→ Problem details
Your response should consist solely of the records, written out exactly.
━━ Dataset records
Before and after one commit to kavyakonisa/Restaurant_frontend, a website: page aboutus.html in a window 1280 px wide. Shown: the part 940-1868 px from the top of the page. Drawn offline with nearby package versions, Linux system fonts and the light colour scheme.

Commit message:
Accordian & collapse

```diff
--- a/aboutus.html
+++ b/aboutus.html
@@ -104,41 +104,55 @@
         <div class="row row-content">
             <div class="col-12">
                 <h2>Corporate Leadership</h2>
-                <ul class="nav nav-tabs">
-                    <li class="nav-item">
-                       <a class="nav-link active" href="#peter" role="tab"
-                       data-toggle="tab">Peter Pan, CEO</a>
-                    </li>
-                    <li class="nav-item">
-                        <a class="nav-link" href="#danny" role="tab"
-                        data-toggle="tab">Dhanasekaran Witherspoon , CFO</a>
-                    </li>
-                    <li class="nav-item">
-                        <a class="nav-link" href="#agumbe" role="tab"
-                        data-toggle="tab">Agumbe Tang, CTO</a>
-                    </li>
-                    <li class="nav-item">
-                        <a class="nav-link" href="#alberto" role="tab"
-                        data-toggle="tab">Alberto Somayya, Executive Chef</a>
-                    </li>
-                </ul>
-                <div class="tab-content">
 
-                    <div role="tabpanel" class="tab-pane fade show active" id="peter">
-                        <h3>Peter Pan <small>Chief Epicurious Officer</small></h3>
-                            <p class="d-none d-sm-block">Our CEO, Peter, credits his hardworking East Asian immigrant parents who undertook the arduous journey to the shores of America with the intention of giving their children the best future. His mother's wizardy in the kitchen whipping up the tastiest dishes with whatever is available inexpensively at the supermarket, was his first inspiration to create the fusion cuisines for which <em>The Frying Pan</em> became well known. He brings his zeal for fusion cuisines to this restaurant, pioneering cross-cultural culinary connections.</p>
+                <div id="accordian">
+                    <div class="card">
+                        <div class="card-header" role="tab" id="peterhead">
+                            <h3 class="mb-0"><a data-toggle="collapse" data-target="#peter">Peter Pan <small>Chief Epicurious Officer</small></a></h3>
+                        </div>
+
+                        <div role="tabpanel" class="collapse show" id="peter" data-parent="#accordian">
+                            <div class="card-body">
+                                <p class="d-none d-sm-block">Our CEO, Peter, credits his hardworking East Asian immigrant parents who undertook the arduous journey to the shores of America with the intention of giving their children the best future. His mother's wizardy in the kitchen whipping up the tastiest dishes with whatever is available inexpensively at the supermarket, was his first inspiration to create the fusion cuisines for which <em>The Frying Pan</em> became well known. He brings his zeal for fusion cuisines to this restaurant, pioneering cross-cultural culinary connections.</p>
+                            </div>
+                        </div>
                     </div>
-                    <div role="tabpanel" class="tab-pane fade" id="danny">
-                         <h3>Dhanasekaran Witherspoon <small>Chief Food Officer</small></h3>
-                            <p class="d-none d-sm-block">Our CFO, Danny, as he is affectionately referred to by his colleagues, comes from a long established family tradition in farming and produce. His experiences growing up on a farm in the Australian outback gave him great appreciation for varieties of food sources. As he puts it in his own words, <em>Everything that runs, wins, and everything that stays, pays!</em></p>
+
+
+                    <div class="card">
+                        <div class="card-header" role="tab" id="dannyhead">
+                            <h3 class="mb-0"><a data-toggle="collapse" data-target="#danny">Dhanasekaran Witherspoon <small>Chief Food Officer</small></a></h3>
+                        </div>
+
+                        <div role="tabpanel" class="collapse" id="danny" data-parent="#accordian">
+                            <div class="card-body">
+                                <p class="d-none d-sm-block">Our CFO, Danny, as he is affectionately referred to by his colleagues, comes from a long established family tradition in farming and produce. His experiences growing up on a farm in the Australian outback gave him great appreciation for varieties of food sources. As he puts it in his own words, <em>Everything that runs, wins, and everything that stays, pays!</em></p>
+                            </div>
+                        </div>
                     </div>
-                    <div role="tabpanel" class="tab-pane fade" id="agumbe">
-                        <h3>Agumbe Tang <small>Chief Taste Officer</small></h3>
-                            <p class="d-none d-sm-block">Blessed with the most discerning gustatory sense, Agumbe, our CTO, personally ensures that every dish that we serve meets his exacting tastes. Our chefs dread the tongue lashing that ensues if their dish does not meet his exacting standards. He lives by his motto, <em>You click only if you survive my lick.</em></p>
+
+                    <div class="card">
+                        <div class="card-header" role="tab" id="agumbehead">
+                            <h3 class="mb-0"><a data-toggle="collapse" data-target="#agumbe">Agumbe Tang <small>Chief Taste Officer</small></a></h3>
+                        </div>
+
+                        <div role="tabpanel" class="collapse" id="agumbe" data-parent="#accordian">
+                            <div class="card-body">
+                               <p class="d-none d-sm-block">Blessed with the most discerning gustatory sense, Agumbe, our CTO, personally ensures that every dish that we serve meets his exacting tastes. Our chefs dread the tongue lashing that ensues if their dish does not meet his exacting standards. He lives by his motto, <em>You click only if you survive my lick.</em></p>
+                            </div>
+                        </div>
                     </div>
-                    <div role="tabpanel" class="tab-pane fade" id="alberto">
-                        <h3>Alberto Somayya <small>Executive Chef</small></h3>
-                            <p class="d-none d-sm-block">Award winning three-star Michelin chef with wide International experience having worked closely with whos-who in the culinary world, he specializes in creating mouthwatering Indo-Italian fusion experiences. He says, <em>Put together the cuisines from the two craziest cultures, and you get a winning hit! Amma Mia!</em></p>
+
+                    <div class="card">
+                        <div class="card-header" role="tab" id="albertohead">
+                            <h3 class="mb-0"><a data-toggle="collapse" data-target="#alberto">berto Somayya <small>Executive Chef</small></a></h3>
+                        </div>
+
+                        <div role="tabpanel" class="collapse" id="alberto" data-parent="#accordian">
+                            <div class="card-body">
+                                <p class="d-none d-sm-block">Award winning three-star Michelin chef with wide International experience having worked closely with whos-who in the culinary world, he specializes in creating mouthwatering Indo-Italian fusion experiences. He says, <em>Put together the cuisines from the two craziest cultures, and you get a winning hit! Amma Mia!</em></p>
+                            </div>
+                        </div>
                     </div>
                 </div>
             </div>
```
━━━━
→ Worked solution
Before and after one commit to kavyakonisa/Restaurant_frontend, a website: page aboutus.html in a window 1280 px wide. Shown: the part 940-1868 px from the top of the page. Drawn offline with nearby package versions, Linux system fonts and the light colour scheme.

Commit message:
Accordian & collapse

```diff
--- a/aboutus.html
+++ b/aboutus.html
@@ -104,41 +104,55 @@
         <div class="row row-content">
             <div class="col-12">
                 <h2>Corporate Leadership</h2>
-                <ul class="nav nav-tabs">
-                    <li class="nav-item">
-                       <a class="nav-link active" href="#peter" role="tab"
-                       data-toggle="tab">Peter Pan, CEO</a>
-                    </li>
-                    <li class="nav-item">
-                        <a class="nav-link" href="#danny" role="tab"
-                        data-toggle="tab">Dhanasekaran Witherspoon , CFO</a>
-                    </li>
-                    <li class="nav-item">
-                        <a class="nav-link" href="#agumbe" role="tab"
-                        data-toggle="tab">Agumbe Tang, CTO</a>
-                    </li>
-                    <li class="nav-item">
-                        <a class="nav-link" href="#alberto" role="tab"
-                        data-toggle="tab">Alberto Somayya, Executive Chef</a>
-                    </li>
-                </ul>
-                <div class="tab-content">
 
-                    <div role="tabpanel" class="tab-pane fade show active" id="peter">
-                        <h3>Peter Pan <small>Chief Epicurious Officer</small></h3>
-                            <p class="d-none d-sm-block">Our CEO, Peter, credits his hardworking East Asian immigrant parents who undertook the arduous journey to the shores of America with the intention of giving their children the best future. His mother's wizardy in the kitchen whipping up the tastiest dishes with whatever is available inexpensively at the supermarket, was his first inspiration to create the fusion cuisines for which <em>The Frying Pan</em> became well known. He brings his zeal for fusion cuisines to this restaurant, pioneering cross-cultural culinary connections.</p>
+                <div id="accordian">
+                    <div class="card">
+                        <div class="card-header" role="tab" id="peterhead">
+                            <h3 class="mb-0"><a data-toggle="collapse" data-target="#peter">Peter Pan <small>Chief Epicurious Officer</small></a></h3>
+                        </div>
+
+                        <div role="tabpanel" class="collapse show" id="peter" data-parent="#accordian">
+                            <div class="card-body">
+                                <p class="d-none d-sm-block">Our CEO, Peter, credits his hardworking East Asian immigrant parents who undertook the arduous journey to the shores of America with the intention of giving their children the best future. His mother's wizardy in the kitchen whipping up the tastiest dishes with whatever is available inexpensively at the supermarket, was his first inspiration to create the fusion cuisines for which <em>The Frying Pan</em> became well known. He brings his zeal for fusion cuisines to this restaurant, pioneering cross-cultural culinary connections.</p>
+                            </div>
+                        </div>
                     </div>
-                    <div role="tabpanel" class="tab-pane fade" id="danny">
-                         <h3>Dhanasekaran Witherspoon <small>Chief Food Officer</small></h3>
-                            <p class="d-none d-sm-block">Our CFO, Danny, as he is affectionately referred to by his colleagues, comes from a long established family tradition in farming and produce. His experiences growing up on a farm in the Australian outback gave him great appreciation for varieties of food sources. As he puts it in his own words, <em>Everything that runs, wins, and everything that stays, pays!</em></p>
+
+
+                    <div class="card">
+                        <div class="card-header" role="tab" id="dannyhead">
+                            <h3 class="mb-0"><a data-toggle="collapse" data-target="#danny">Dhanasekaran Witherspoon <small>Chief Food Officer</small></a></h3>
+                        </div>
+
+                        <div role="tabpanel" class="collapse" id="danny" data-parent="#accordian">
+                            <div class="card-body">
+                                <p class="d-none d-sm-block">Our CFO, Danny, as he is affectionately referred to by his colleagues, comes from a long established family tradition in farming and produce. His experiences growing up on a farm in the Australian outback gave him great appreciation for varieties of food sources. As he puts it in his own words, <em>Everything that runs, wins, and everything that stays, pays!</em></p>
+                            </div>
+                        </div>
                     </div>
-                    <div role="tabpanel" class="tab-pane fade" id="agumbe">
-                        <h3>Agumbe Tang <small>Chief Taste Officer</small></h3>
-                            <p class="d-none d-sm-block">Blessed with the most discerning gustatory sense, Agumbe, our CTO, personally ensures that every dish that we serve meets his exacting tastes. Our chefs dread the tongue lashing that ensues if their dish does not meet his exacting standards. He lives by his motto, <em>You click only if you survive my lick.</em></p>
+
+                    <div class="card">
+                        <div class="card-header" role="tab" id="agumbehead">
+                            <h3 class="mb-0"><a data-toggle="collapse" data-target="#agumbe">Agumbe Tang <small>Chief Taste Officer</small></a></h3>
+                        </div>
+
+                        <div role="tabpanel" class="collapse" id="agumbe" data-parent="#accordian">
+                            <div class="card-body">
+                               <p class="d-none d-sm-block">Blessed with the most discerning gustatory sense, Agumbe, our CTO, personally ensures that every dish that we serve meets his exacting tastes. Our chefs dread the tongue lashing that ensues if their dish does not meet his exacting standards. He lives by his motto, <em>You click only if you survive my lick.</em></p>
+                            </div>
+                        </div>
                     </div>
-                    <div role="tabpanel" class="tab-pane fade" id="alberto">
-                        <h3>Alberto Somayya <small>Executive Chef</small></h3>
-                            <p class="d-none d-sm-block">Award winning three-star Michelin chef with wide International experience having worked closely with whos-who in the culinary world, he specializes in creating mouthwatering Indo-Italian fusion experiences. He says, <em>Put together the cuisines from the two craziest cultures, and you get a winning hit! Amma Mia!</em></p>
+
+                    <div class="card">
+                        <div class="card-header" role="tab" id="albertohead">
+                            <h3 class="mb-0"><a data-toggle="collapse" data-target="#alberto">berto Somayya <small>Executive Chef</small></a></h3>
+                        </div>
+
+                        <div role="tabpanel" class="collapse" id="alberto" data-parent="#accordian">
+                            <div class="card-body">
+                                <p class="d-none d-sm-block">Award winning three-star Michelin chef with wide International experience having worked closely with whos-who in the culinary world, he specializes in creating mouthwatering Indo-Italian fusion experiences. He says, <em>Put together the cuisines from the two craziest cultures, and you get a winning hit! Amma Mia!</em></p>
+                            </div>
+                        </div>
                     </div>
                 </div>
             </div>
```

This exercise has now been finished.